What is required:
Write out every entry word for word.

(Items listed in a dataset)
· · · · ·
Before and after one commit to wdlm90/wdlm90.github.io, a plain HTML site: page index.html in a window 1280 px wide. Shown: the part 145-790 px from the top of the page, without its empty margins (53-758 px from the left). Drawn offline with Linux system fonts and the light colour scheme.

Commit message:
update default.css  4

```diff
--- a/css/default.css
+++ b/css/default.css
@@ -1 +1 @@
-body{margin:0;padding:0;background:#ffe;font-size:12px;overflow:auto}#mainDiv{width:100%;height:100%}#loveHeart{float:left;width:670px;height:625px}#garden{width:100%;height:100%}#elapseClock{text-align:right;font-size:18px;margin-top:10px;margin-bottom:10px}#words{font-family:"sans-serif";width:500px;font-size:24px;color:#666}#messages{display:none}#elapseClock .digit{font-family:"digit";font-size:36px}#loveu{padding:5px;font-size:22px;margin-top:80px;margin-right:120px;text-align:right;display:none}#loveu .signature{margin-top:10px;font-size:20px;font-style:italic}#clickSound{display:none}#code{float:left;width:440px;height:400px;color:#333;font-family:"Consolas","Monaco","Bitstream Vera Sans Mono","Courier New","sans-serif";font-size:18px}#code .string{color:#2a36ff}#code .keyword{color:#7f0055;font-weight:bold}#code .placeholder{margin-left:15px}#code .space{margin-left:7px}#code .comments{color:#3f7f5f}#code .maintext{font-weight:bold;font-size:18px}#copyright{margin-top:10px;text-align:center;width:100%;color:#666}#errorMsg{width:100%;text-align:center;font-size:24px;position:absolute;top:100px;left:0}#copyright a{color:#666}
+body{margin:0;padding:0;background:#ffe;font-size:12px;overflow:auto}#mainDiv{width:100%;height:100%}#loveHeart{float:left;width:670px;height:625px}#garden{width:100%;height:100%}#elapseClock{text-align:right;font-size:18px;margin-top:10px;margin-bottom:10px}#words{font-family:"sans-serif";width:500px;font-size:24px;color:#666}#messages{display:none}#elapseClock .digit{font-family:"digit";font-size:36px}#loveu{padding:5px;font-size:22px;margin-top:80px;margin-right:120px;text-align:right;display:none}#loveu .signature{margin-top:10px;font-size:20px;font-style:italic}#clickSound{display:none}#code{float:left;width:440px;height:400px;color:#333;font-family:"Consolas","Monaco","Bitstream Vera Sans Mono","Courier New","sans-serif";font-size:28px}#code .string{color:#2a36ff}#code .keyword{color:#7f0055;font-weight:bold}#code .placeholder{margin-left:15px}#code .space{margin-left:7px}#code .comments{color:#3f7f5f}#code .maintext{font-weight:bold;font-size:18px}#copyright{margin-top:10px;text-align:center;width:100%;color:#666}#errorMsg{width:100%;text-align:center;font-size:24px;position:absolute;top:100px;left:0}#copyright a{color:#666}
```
· · · · ·
Answer to the exercise:
Before and after one commit to wdlm90/wdlm90.github.io, a plain HTML site: page index.html in a window 1280 px wide. Shown: the part 145-790 px from the top of the page, without its empty margins (53-758 px from the left). Drawn offline with Linux system fonts and the light colour scheme.

Commit message:
update default.css  4

```diff
--- a/css/default.css
+++ b/css/default.css
@@ -1 +1 @@
-body{margin:0;padding:0;background:#ffe;font-size:12px;overflow:auto}#mainDiv{width:100%;height:100%}#loveHeart{float:left;width:670px;height:625px}#garden{width:100%;height:100%}#elapseClock{text-align:right;font-size:18px;margin-top:10px;margin-bottom:10px}#words{font-family:"sans-serif";width:500px;font-size:24px;color:#666}#messages{display:none}#elapseClock .digit{font-family:"digit";font-size:36px}#loveu{padding:5px;font-size:22px;margin-top:80px;margin-right:120px;text-align:right;display:none}#loveu .signature{margin-top:10px;font-size:20px;font-style:italic}#clickSound{display:none}#code{float:left;width:440px;height:400px;color:#333;font-family:"Consolas","Monaco","Bitstream Vera Sans Mono","Courier New","sans-serif";font-size:18px}#code .string{color:#2a36ff}#code .keyword{color:#7f0055;font-weight:bold}#code .placeholder{margin-left:15px}#code .space{margin-left:7px}#code .comments{color:#3f7f5f}#code .maintext{font-weight:bold;font-size:18px}#copyright{margin-top:10px;text-align:center;width:100%;color:#666}#errorMsg{width:100%;text-align:center;font-size:24px;position:absolute;top:100px;left:0}#copyright a{color:#666}
+body{margin:0;padding:0;background:#ffe;font-size:12px;overflow:auto}#mainDiv{width:100%;height:100%}#loveHeart{float:left;width:670px;height:625px}#garden{width:100%;height:100%}#elapseClock{text-align:right;font-size:18px;margin-top:10px;margin-bottom:10px}#words{font-family:"sans-serif";width:500px;font-size:24px;color:#666}#messages{display:none}#elapseClock .digit{font-family:"digit";font-size:36px}#loveu{padding:5px;font-size:22px;margin-top:80px;margin-right:120px;text-align:right;display:none}#loveu .signature{margin-top:10px;font-size:20px;font-style:italic}#clickSound{display:none}#code{float:left;width:440px;height:400px;color:#333;font-family:"Consolas","Monaco","Bitstream Vera Sans Mono","Courier New","sans-serif";font-size:28px}#code .string{color:#2a36ff}#code .keyword{color:#7f0055;font-weight:bold}#code .placeholder{margin-left:15px}#code .space{margin-left:7px}#code .comments{color:#3f7f5f}#code .maintext{font-weight:bold;font-size:18px}#copyright{margin-top:10px;text-align:center;width:100%;color:#666}#errorMsg{width:100%;text-align:center;font-size:24px;position:absolute;top:100px;left:0}#copyright a{color:#666}
```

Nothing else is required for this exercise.